By Mike Murphy
It’s been delayed a year, will have almost no fans in attendance and there’s a 13-hour time difference with the U.S. East Coast, but the Tokyo Olympics will still offer some must-see viewing when they kick off Friday. The only question is, where?
The good news is that you can watch thousands of hours of the Olympics for free over the next few weeks. The bad news? No one platform offers absolutely everything.
The simplest way to watch is on NBC, and on NBCUniversal’s family of cable channels that include USA, CNBC, NBC Sports Network, the Olympic Channel and the Golf Channel. And while most of those require a cable subscription or live-streaming plan (such as YouTube TV, Sling or Hulu Live), remember that NBC is broadcast for free — all you need is an antenna for your TV, which can typically be found for $30 or less at electronics stores.
NBC and its sister channels will have everything most viewers will want: basketball, track and field, gymnastics, swimming, etc. NBC’s prime-time show will air at 8 p.m. Eastern (5 p.m. Pacific) every night starting Saturday; expect to find all the major finals, pre-packaged highlights and the usual tear-jerking features and profiles.
Comcast’s (NAS:CMCSA) streaming service, Peacock, will carry thousands of hours of Olympics programming, and it’s almost all free. If you’re a Comcast or Cox cable-TV subscriber, you should be able to get Peacock Premium (typically $4.99 a month, with ads) for free.

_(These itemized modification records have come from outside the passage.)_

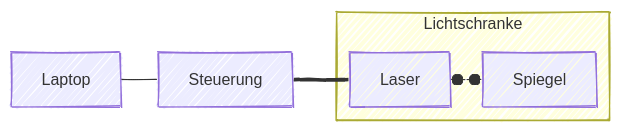
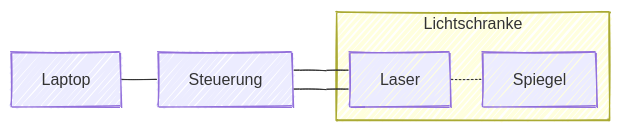
The diagram in README.md (HendrikRauh/MSC-Backnang-Zeitnahme), drawn with Mermaid before and after one commit.

Commit message:
refactor diagram in README for clarity and consistency

````diff
--- a/README.md
+++ b/README.md
@@ -20,14 +20,15 @@
 ```mermaid
 ---
 config:
   look: handDrawn
   layout: elk
 ---
 flowchart LR
-    Laptop --- Steuerung
-    Steuerung ==== Laser
-
-    subgraph Lichtschranke
-        Laser o-...-o Spiegel
-    end
+ subgraph Lichtschranke["Lichtschranke"]
+        Spiegel["Spiegel"]
+        Laser["Laser"]
+  end
+    Laptop["Laptop"] --- Steuerung["Steuerung"]
+    Steuerung --- Laser & Laser
+    Laser -...- Spiegel
 ```
````
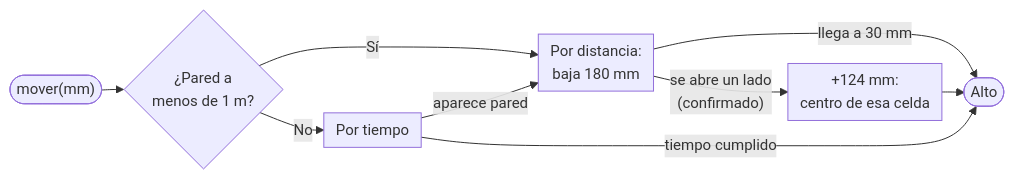
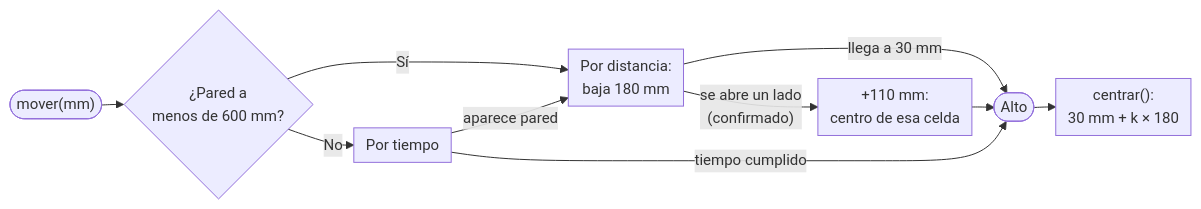
One commit to Happenedspice17/sumo-v-ia changed the second of 3 diagrams in docs/manual_jueces.md. Above: the diagram before and after it, drawn with Mermaid. The commit also changed other lines of this file and 9 other files, not shown here.

````diff
--- a/docs/manual_jueces.md
+++ b/docs/manual_jueces.md
@@ -132,12 +133,13 @@
 ```mermaid
 %%{init: {'flowchart': {'nodeSpacing': 18, 'rankSpacing': 22, 'padding': 6}, 'themeVariables': {'fontSize': '15px'}}}%%
 flowchart LR
-  A(["mover(mm)"]) --> B{"¿Pared a<br/>menos de 1 m?"}
+  A(["mover(mm)"]) --> B{"¿Pared a<br/>menos de 600 mm?"}
   B -- Sí --> D["Por distancia:<br/>baja 180 mm"]
   B -- No --> T["Por tiempo"]
   T -- aparece pared --> D
-  D -- "se abre un lado<br/>(confirmado)" --> S["+124 mm:<br/>centro de esa celda"]
+  D -- "se abre un lado<br/>(confirmado)" --> S["+110 mm:<br/>centro de esa celda"]
   D -- "llega a 30 mm" --> F(["Alto"])
   S --> F
   T -- tiempo cumplido --> F
+  F --> C["centrar():<br/>30 mm + k × 180"]
 ```
````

But anyone can watch Peacock for free — all you need to do is download the app. All of its Olympics programming will be available to stream on its free tier (with one big exception), though viewers will have to create an account to log in. And that one big exception? U.S. men’s basketball games will only stream on Peacock’s Premium tiers (though they’ll also air on TV).
Peacock will feature an Olympics hub, with dedicated channels for live events, on-demand highlights and in-studio highlight shows. Be warned that while most events will be streamed live, the full-event on-demand features won’t be available for around 24 hours. Also, Peacock will not stream the Opening Ceremony.

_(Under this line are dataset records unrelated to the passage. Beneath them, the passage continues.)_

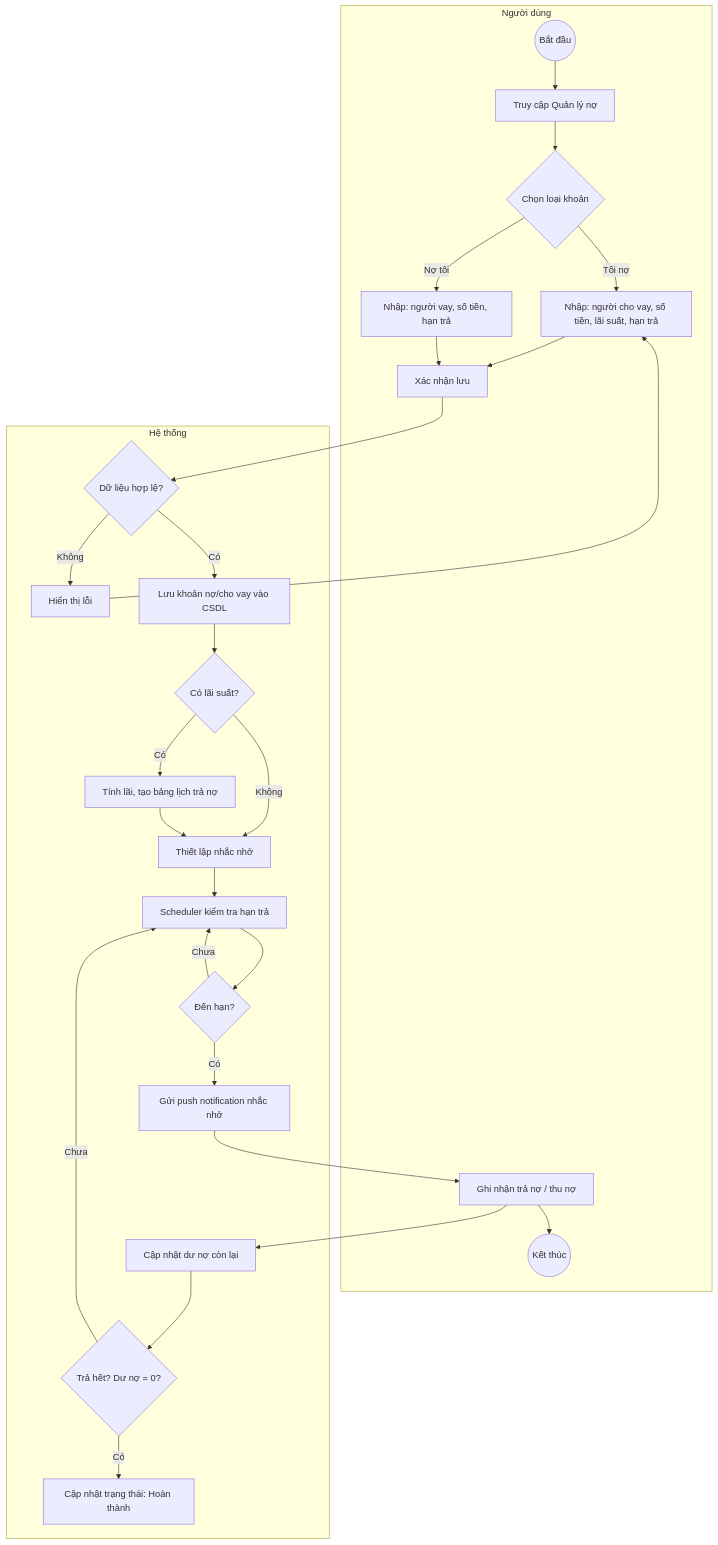
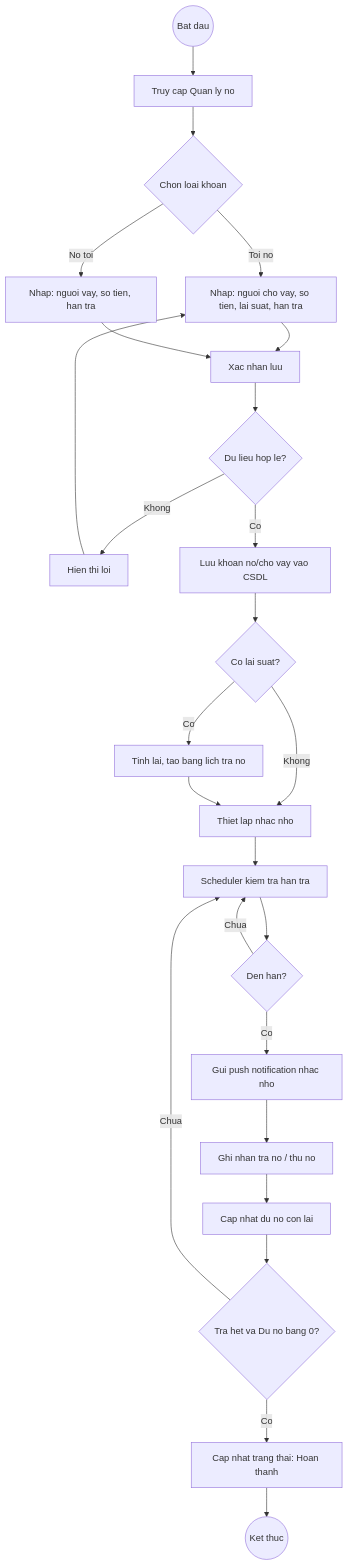
Before and after one commit to Hieu-vn/Graduation-Thesis: the seventh of 10 diagrams in Nghiên cứu MISA MoneyKeeper.md, drawn with Mermaid. The commit also changed other lines of this file, not shown here.

First line of the commit message:
fix: Rewrite all 10 mermaid diagrams for GitHub rendering

````diff
--- a/Nghiên cứu MISA MoneyKeeper.md
+++ b/Nghiên cứu MISA MoneyKeeper.md
@@ -240,30 +214,26 @@
 ```mermaid
 flowchart TD
-    subgraph "Người dùng"
-        A((Bắt đầu)) --> B[Truy cập Quản lý nợ]
-        B --> C{Chọn loại khoản}
-        C -->|Tôi nợ| D1["Nhập: người cho vay, số tiền, lãi suất, hạn trả"]
-        C -->|Nợ tôi| D2["Nhập: người vay, số tiền, hạn trả"]
-        D1 --> E[Xác nhận lưu]
-        D2 --> E
-        K[Ghi nhận trả nợ / thu nợ] --> L((Kết thúc))
-    end
-    subgraph "Hệ thống"
-        E --> F{Dữ liệu hợp lệ?}
-        F -->|Không| F2[Hiển thị lỗi] --> D1
-        F -->|Có| G[Lưu khoản nợ/cho vay vào CSDL]
-        G --> G2{Có lãi suất?}
-        G2 -->|Có| G3[Tính lãi, tạo bảng lịch trả nợ]
-        G2 -->|Không| G4[Thiết lập nhắc nhở]
-        G3 --> G4
-        G4 --> H["Scheduler kiểm tra hạn trả"]
-        H --> I{Đến hạn?}
-        I -->|Chưa| H
-        I -->|Có| J[Gửi push notification nhắc nhở]
-        J --> K
-        K --> K2[Cập nhật dư nợ còn lại]
-        K2 --> K3{Trả hết? Dư nợ = 0?}
-        K3 -->|Có| K4["Cập nhật trạng thái: Hoàn thành"]
-        K3 -->|Chưa| H
-    end
+    A((Bat dau)) --> B[Truy cap Quan ly no]
+    B --> C{Chon loai khoan}
+    C -->|Toi no| D1[Nhap: nguoi cho vay, so tien, lai suat, han tra]
+    C -->|No toi| D2[Nhap: nguoi vay, so tien, han tra]
+    D1 --> E[Xac nhan luu]
+    D2 --> E
+    E --> F{Du lieu hop le?}
+    F -->|Khong| F2[Hien thi loi] --> D1
+    F -->|Co| G[Luu khoan no/cho vay vao CSDL]
+    G --> G2{Co lai suat?}
+    G2 -->|Co| G3[Tinh lai, tao bang lich tra no]
+    G2 -->|Khong| G4[Thiet lap nhac nho]
+    G3 --> G4
+    G4 --> H[Scheduler kiem tra han tra]
+    H --> I{Den han?}
+    I -->|Chua| H
+    I -->|Co| J[Gui push notification nhac nho]
+    J --> K[Ghi nhan tra no / thu no]
+    K --> K2[Cap nhat du no con lai]
+    K2 --> K3{Tra het va Du no bang 0?}
+    K3 -->|Co| K4[Cap nhat trang thai: Hoan thanh]
+    K3 -->|Chua| H
+    K4 --> L((Ket thuc))
 ```
````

Viewers can also log on to nbcolympics.com or use the NBCSports mobile app for live and on-demand coverage of events — if you provide a login for your cable provider. The website also has a handy schedule of events , listing what’s airing or streaming, and where.
There’s also Locast.org , a free (and legal!) site where you can stream local broadcast TV (so NBC, but not the cable channels).
Don’t expect to see many highlights on social media. The International Olympic Committee is notorious for cracking down on unauthorized clips, and will zap them from existence. But there are some authorized sources.
Twitter (NYS:TWTR) will have a daily studio show live from Tokyo, and @NBCOlympics will have video highlights. Snap’s (NYS:SNAP) Snapchat will also have five daily shows, including two highlight shows, and Amazon’s (NAS:AMZN) Twitch will have a prime-time interactive stream to go along with NBC’s broadcast. There will also likely be highlight clips on the official NBC and Olympics TikTok accounts.
So when does it all start?
The Opening Ceremony will be broadcast live coast-to-coast on NBC starting Friday at 6:55 a.m. Eastern. Too early for you? It’ll be rebroadcast Friday evening, starting at 7:30 p.m. (4:30 Pacific). NBCSports’ website and app will also carry the Opening Ceremony live.
Between the time difference and replays, there’ll be Olympics programming running pretty much 24/7 through the Closing Ceremony on Aug. 8.